“See what I’m gonna try to do in this class is give it to you fast. We’re not going to stick on prehistory. I’ll give it to you fast and then show you the art of the prehistory, what they created and all that. Words? No. You don’t get no..no poesy yet.. But you get the idea of poesy. And once you get this in your head fast – it may take you years to go through anthropology school to get this shit – I’ll give it to you fast – once you’ve got it, and you can graduate with it…”
“We can do this in five classes up to the year one. Future, I don’t go for. Future, I know shit about the future. I’ll take you up right to the present. The past, I know. The past is easy.It’s already laid out. This make sense to you?..
“…remember, there’s nothing you can tell human beings that they don’t already know. They know. They can’t express it . So when you express it really fine in a poem – You see, “Oh yeah, I understand that”. That’s called “illumination”. You’re waking up something in their heads that they already got there, but if they don’t understand it, then what you’re saying is bullshit…”
“…if you don’t feel I answered you right on the Persian shit, you can fine me. If I try to get away with.. if I say, “Ok, that’s enough, let’s go to the bar”, or something like that, you can fine me. That’s why the University of Paris is a great university. Very early on it’s called the liberal university. Not the church running it. And they had the good teachers like Aquinas, who came from the church…”

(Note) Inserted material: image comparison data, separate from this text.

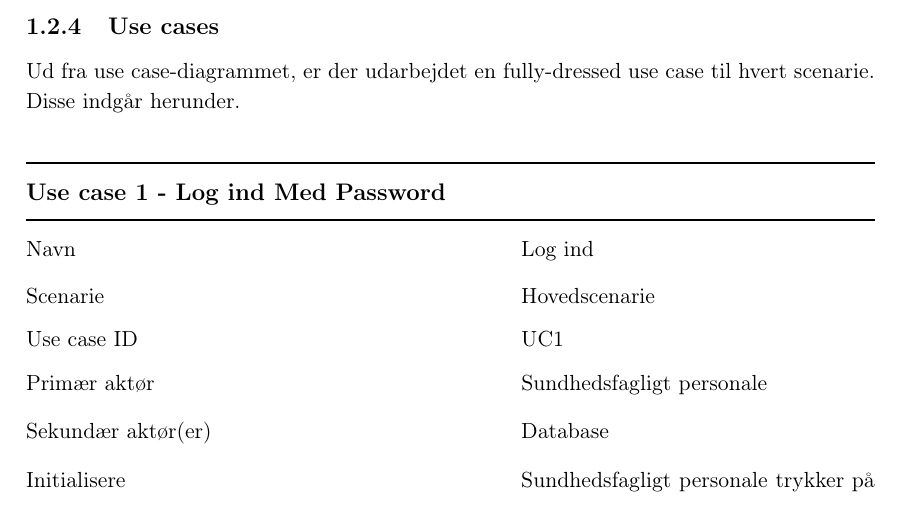
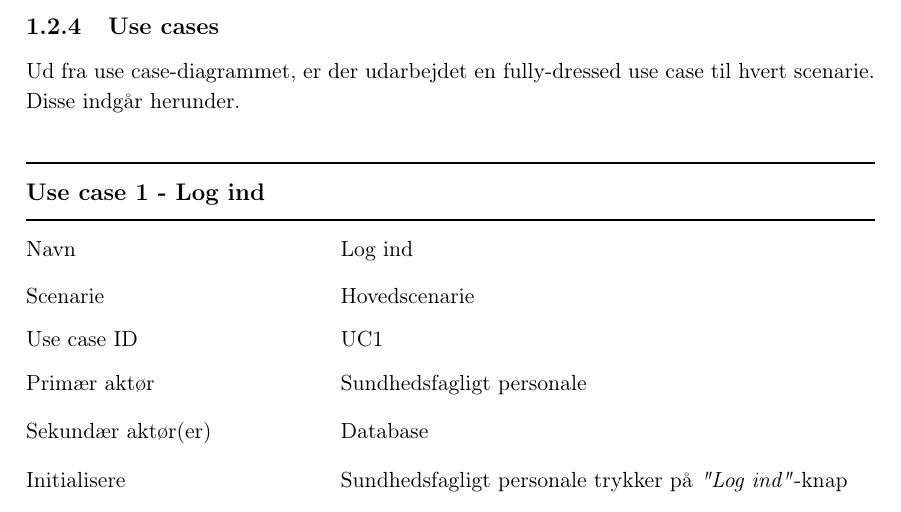
Before and after one commit to finjaralfs/Semesterprojekt3-Blodtryk, a LaTeX book (Dokumentation/LaTeX_Dokumentation & Rapport/Dokumentation.tex, which reads Dokumentation/LaTeX_Dokumentation & Rapport/dfiler/Kravspecifikation.tex): part of page 12 of 41, cut so that both start at the same text. The pictures show the PDF file Dokumentation/LaTeX_Dokumentation & Rapport/Dokumentation.pdf that the author committed with the source.

Commit message:
UC3??????

```diff
--- a/Dokumentation/LaTeX_Dokumentation & Rapport/dfiler/Kravspecifikation.tex
+++ b/Dokumentation/LaTeX_Dokumentation & Rapport/dfiler/Kravspecifikation.tex
@@ -80,7 +80,7 @@ Ud fra use case-diagrammet, er der udarbejdet en fully-dressed use case til hver
 
 \begin{longtabu} to \linewidth{@{}l r X[j]@{}}
 \toprule
-    {\large \textbf{Use case 1 - Log ind Med Password}} && \\
+    {\large \textbf{Use case 1 - Log ind}} && \\
     \toprule
     Navn &&    Log ind\\
     Scenarie &&    Hovedscenarie\\
```
Also changed, not shown: Dokumentation/LaTeX_Dokumentation & Rapport/Dokumentation.pdf, 3 other files.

You can’t afford to miss Gregory’s “crazy wisdom” pedagogy